Taking a look at ad "puffery"

Playtex won the lawsuit against Procter & Gamble for false advertising claims used in the launch of it’s Pearl Tampons.
Now take a look at this article, which takes a look at past legal battles that have ensued over false advertising, “puffery”, and other “better than” claims made in ads.

from the last link:

Advertisers got a lesson in the law last month when a federal jury ordered Procter & Gamble to cough up nearly $3 million for saying its Tampax Pearl tampons offered better protection and were more comfortable than rival Playtex's Gentle Glide brand. A judge later issued an injunction barring P&G from saying its tampons are superior.
Companies can get sued for saying their products are better? Since when?
Since 1946, to be exact, when Congress passed the Lanham Act, which bans advertising that "misrepresents the nature, characteristics, qualities or geographic origin" of a product.
The law prohibits ads that are literally false, as well as those that are truthful, but misleading. It does not, however, bar advertising that is mere "puffery," including vague assertions of excellence. The curious result: It is generally safer for a company to baldly say it is the best of the bunch than to say it is better than any single competitor.

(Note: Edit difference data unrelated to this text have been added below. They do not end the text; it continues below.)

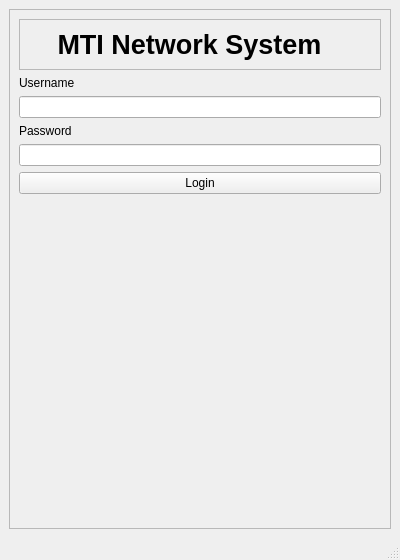
mohamedkhaledegy/Final-Project, file front/second_window.ui: the form before one commit.
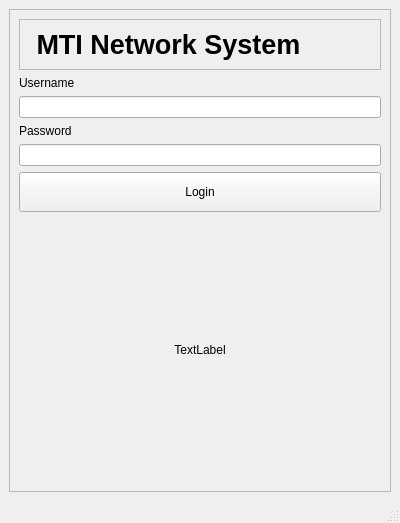
The form after the commit.

```diff
--- a/front/second_window.ui
+++ b/front/second_window.ui
@@ -7,7 +7,7 @@
     <x>0</x>
     <y>0</y>
     <width>400</width>
-    <height>560</height>
+    <height>523</height>
    </rect>
   </property>
   <property name="windowTitle">
@@ -37,7 +37,7 @@
            <widget class="QLabel" name="label_3">
             <property name="maximumSize">
              <size>
-              <width>300</width>
+              <width>350</width>
               <height>16777215</height>
              </size>
             </property>
@@ -98,6 +98,12 @@
          </item>
          <item>
           <widget class="QPushButton" name="pushButton">
+           <property name="minimumSize">
+            <size>
+             <width>0</width>
+             <height>40</height>
+            </size>
+           </property>
            <property name="focusPolicy">
             <enum>Qt::TabFocus</enum>
            </property>
@@ -109,17 +115,23 @@
         </layout>
        </item>
        <item row="2" column="0">
-        <spacer name="verticalSpacer_2">
-         <property name="orientation">
-          <enum>Qt::Vertical</enum>
+        <widget class="QLabel" name="label_logo">
+         <property name="sizePolicy">
+          <sizepolicy hsizetype="Preferred" vsizetype="Expanding">
+           <horstretch>0</horstretch>
+           <verstretch>0</verstretch>
+          </sizepolicy>
          </property>
-         <property name="sizeHint" stdset="0">
-          <size>
-           <width>20</width>
-           <height>40</height>
-          </size>
+         <property name="styleSheet">
+          <string notr="true"/>
          </property>
-        </spacer>
+         <property name="text">
+          <string>TextLabel</string>
+         </property>
+         <property name="alignment">
+          <set>Qt::AlignCenter</set>
+         </property>
+        </widget>
        </item>
       </layout>
      </widget>
```
Left out of the diff: 9 changed lines with no effect on the pictures.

Comments (1)

  • Dabitch's picture

    I'm glas somebody won a suit against P&G - wonder how Vidal is doing with his p&g fight.

    Jun 09, 2003

Leave a comment

about the author

caffeinegoddess I'm a creative director and copywriter with digital, integrated, and traditional expertise. I love sound strategy and great executions.